#### TASK REQUIREMENTS
Please say how many lines in the records below contain the word "height", giving the number alone.

#### Saved data entries

□ □ □ □ □

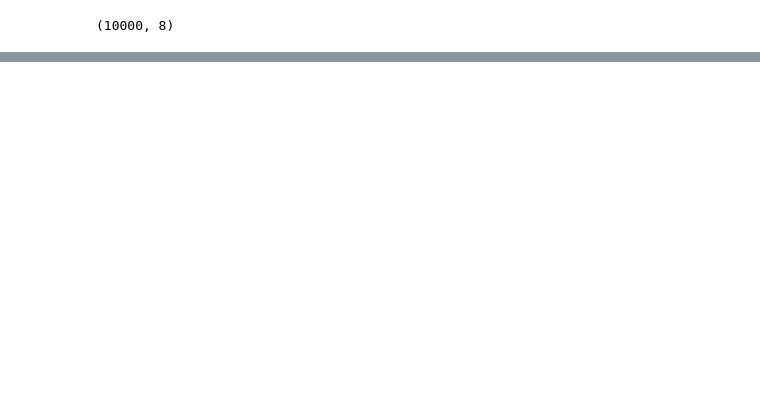
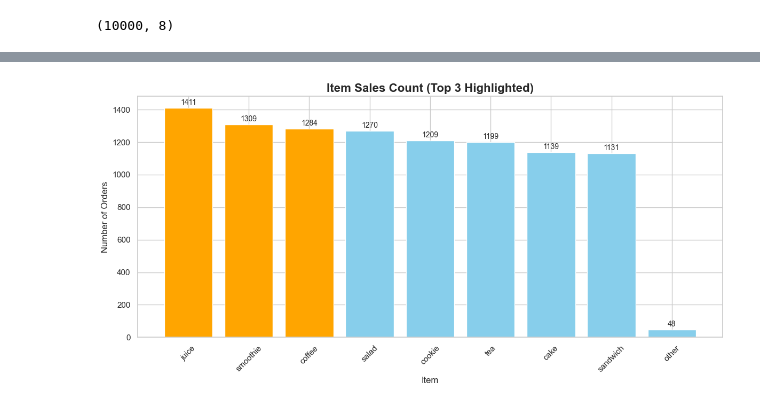
Before and after one commit to fahim-506/eda-with-python, a Jupyter notebook: practice_dataset/cafe_sales.ipynb, the cells around one changed output, grey strips where cells are left out. Saved outputs shown, nothing was run; the diff lists cells and outputs as text; code cells hidden in the pictures; blank space fills up the shorter version.

```diff
--- a/practice_dataset/cafe_sales.ipynb
+++ b/practice_dataset/cafe_sales.ipynb
@@ -425,0 +449,41 @@ df.shape
+# %%
+# Sort values
+item_quantity_sorted = item_quantity.sort_values(ascending=False)
+# Get top 3 items
+top_3 = item_quantity_sorted.head(3).index
+# %%
+sns.set(style="whitegrid")
+
+plt.figure(figsize=(12, 6))
+
+colors = [
+    'orange' if item in top_3 else 'skyblue'
+    for item in item_quantity_sorted.index
+]
+
+bars = plt.bar(
+    item_quantity_sorted.index,
+    item_quantity_sorted.values,
+    color=colors
+)
+
+# Add value labels on bars
+for bar in bars:
+    height = bar.get_height()
+    plt.text(
+        bar.get_x() + bar.get_width() / 2,
+        height + 10,
+        f'{height}',
+        ha='center',
+        va='bottom',
+        fontsize=10
+    )
+
+plt.title('Item Sales Count (Top 3 Highlighted)', fontsize=16, weight='bold')
+plt.xlabel('Item')
+plt.ylabel('Number of Orders')
+plt.xticks(rotation=45)
+plt.tight_layout()
+plt.show()
+# %% [output]
+[figure, added]
```
Also changed, not shown: parts of 18 cells of this notebook.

□ □ □ □ □

#### YOUR RESPONSE
3